Stopping the Sunburns
New FDA regulations crack down on what sunscreen makers can claim about their products.
While most people might start to think about sunscreen now that summer's approaching, dermatologists say you should wear it all year long.
And now the Food and Drug Administration is cracking down on what companies can claim on their sunscreen labels.
"The companies have to tell you how long the protection lasts, so you'll see 40 minutes or 80 minutes on the label," said Courtenay Smith of Reader’s Digest.
That's how often you should re-apply.
And there are more new rules.
"Starting in June, companies will no longer be able to say that they lower your risk of skin cancer or aging unless they have an SPF of 15 or higher," said Smith.
Reader's Digest recommends wearing an SPF of 30 or higher as often as possible.
For sensitive skin, Smith suggests fragrance-free or dye-free lotions and sprays.
Also, look for mineral ingredients like titanium dioxide, which are less irritating to the skin.
La Roche-Posay and Aveeno carry mineral sunblock lotions.
But whichever product you choose, beware of the term "waterproof".
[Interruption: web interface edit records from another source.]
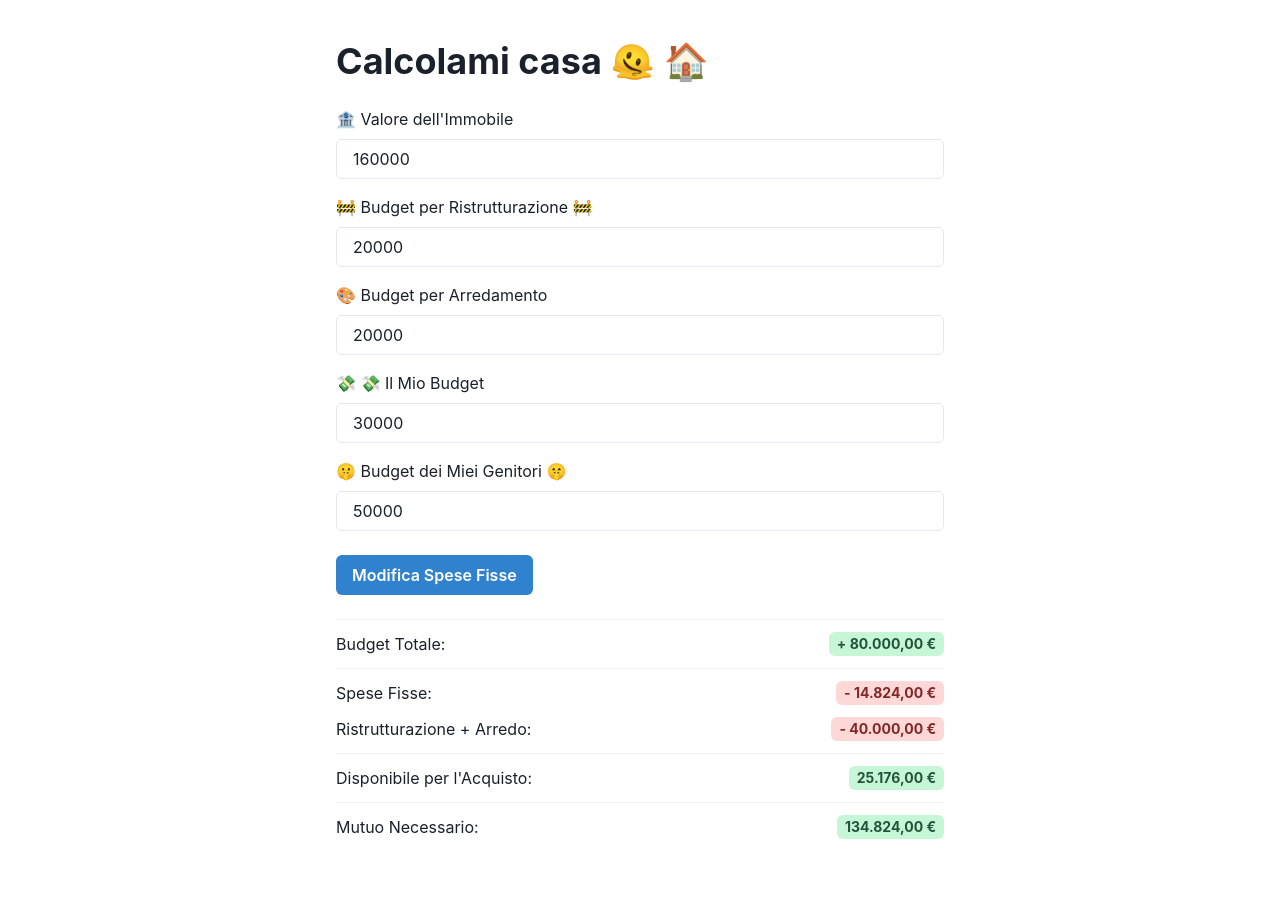
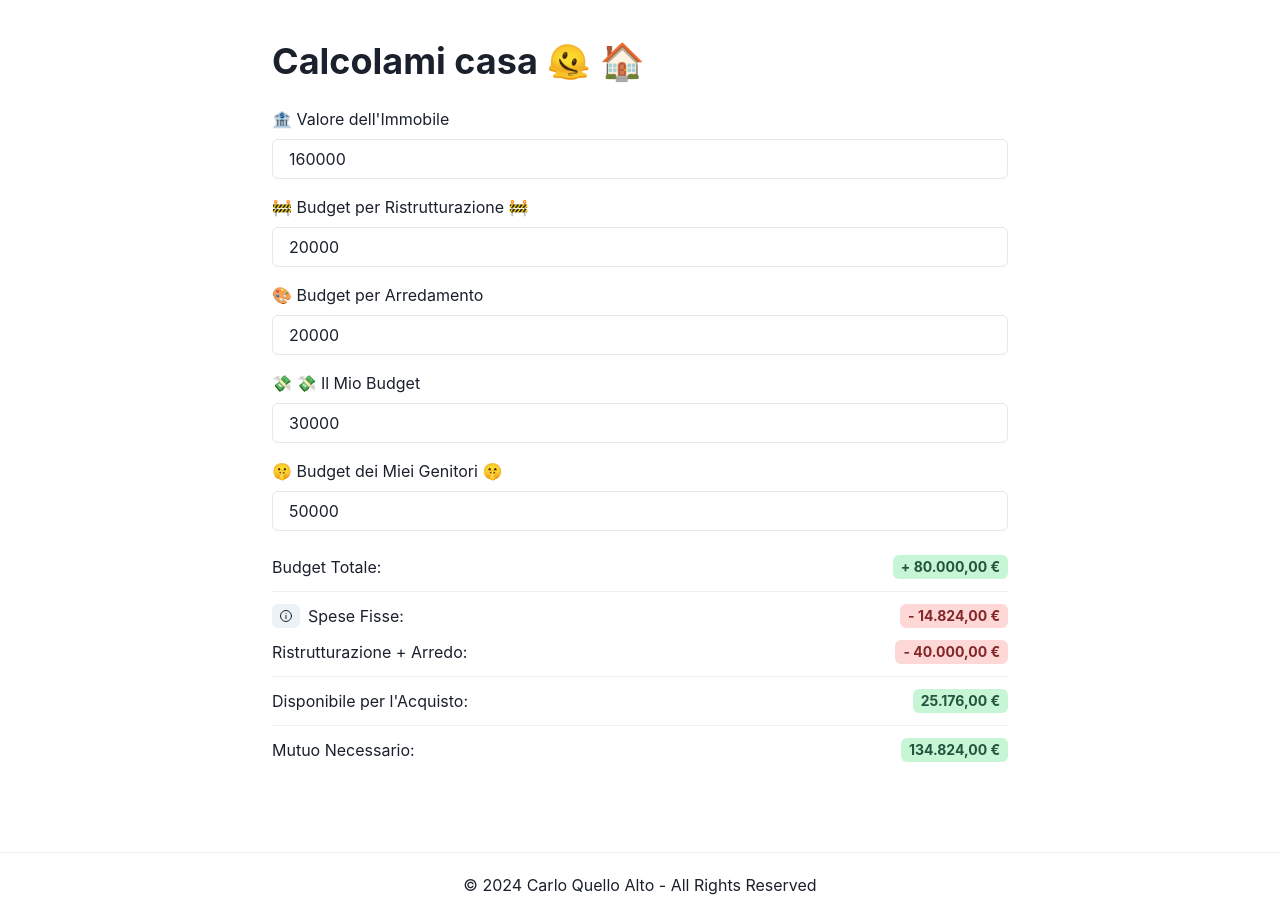
Before and after one commit to CarloFerrero/real-estate-calculator, a React (Create React App) app: page / in a window 1280 px wide. Before the commit the page ends 879 px from the top, so only its background shows below. Built offline with nearby package versions, Linux system fonts and the light colour scheme.

Commit message:
Initial commit

```diff
--- a/package.json
+++ b/package.json
@@ -3,6 +3,7 @@
   "version": "0.1.0",
   "private": true,
   "dependencies": {
+    "@chakra-ui/icons": "^2.1.1",
     "@chakra-ui/react": "^2.8.2",
     "@emotion/react": "^11.11.4",
     "@emotion/styled": "^11.11.5",
--- a/src/App.tsx
+++ b/src/App.tsx
@@ -1,6 +1,7 @@
 import React, { useState } from 'react';
 import { ChakraProvider, Container, Input, Stack, Text, Heading, Box, Tag, Flex, Divider, Button } from '@chakra-ui/react';
 import FixedExpensesModal from './FixedExpensesModal';
+import { InfoOutlineIcon } from '@chakra-ui/icons';
 
 const App: React.FC = () => {
   const [propertyValue, setPropertyValue] = useState<number>(160000);
@@ -33,7 +34,7 @@ const App: React.FC = () => {
 
   return (
     <ChakraProvider>
-      <Container maxW="container.sm" mt={10} mb={10}>
+      <Container maxW="container.md" mt={10} mb={10}>
         <Heading as="h1" size="xl" mb={6}>Calcolami casa 🫠 🏠</Heading>
         <Stack spacing={4}>
           <Box>
@@ -77,16 +78,19 @@ const App: React.FC = () => {
             />
           </Box>
         </Stack>
-        <Button mt={6} colorScheme="blue" onClick={() => setIsModalOpen(true)}>Modifica Spese Fisse</Button>
         <Box mt={6} mb={6} />
         <Flex flexDirection={'column'} gap={3}>
-          <Divider />
           <Flex justifyContent={'space-between'}>
             <Text>Budget Totale:</Text> <Tag fontWeight="bold" colorScheme='green'>+ {formatNumber(totalBudget)}</Tag>
           </Flex>
           <Divider />
           <Flex justifyContent={'space-between'}>
-            <Text>Spese Fisse:</Text> <Tag fontWeight="bold" colorScheme='red'>- {formatNumber(fixedExpensesTotal)}</Tag>
+            <Flex alignItems='center' gap='2'>
+              <Button size="xs" onClick={() => setIsModalOpen(true)}>
+                <InfoOutlineIcon />
+              </Button>
+              <Text>Spese Fisse:</Text>
+            </Flex> <Tag fontWeight="bold" colorScheme='red'>- {formatNumber(fixedExpensesTotal)}</Tag>
           </Flex>
           <Flex justifyContent={'space-between'}>
             <Text>Ristrutturazione + Arredo:</Text> <Tag fontWeight="bold" colorScheme='red'>- {formatNumber(variableExpenses)}</Tag>
@@ -110,6 +114,11 @@ const App: React.FC = () => {
           setFixedExpenses={setFixedExpenses}
         />
       </Container>
+      <footer style={{ textAlign: 'center', marginTop: '20px', marginBottom: '20px', paddingTop:'50px' }}>
+      <Divider mb='20px' />
+
+        <Text>© 2024 Carlo Quello Alto - All Rights Reserved</Text>
+      </footer>
     </ChakraProvider>
   );
 };
```
Also changed, not shown: 1 other file (tests, documents, lock files or other folders).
"Some say waterproof, that is a myth,” said Smith. “The FDA does not recognize that term and there's no such thing as a waterproof or sweat-proof sunscreen."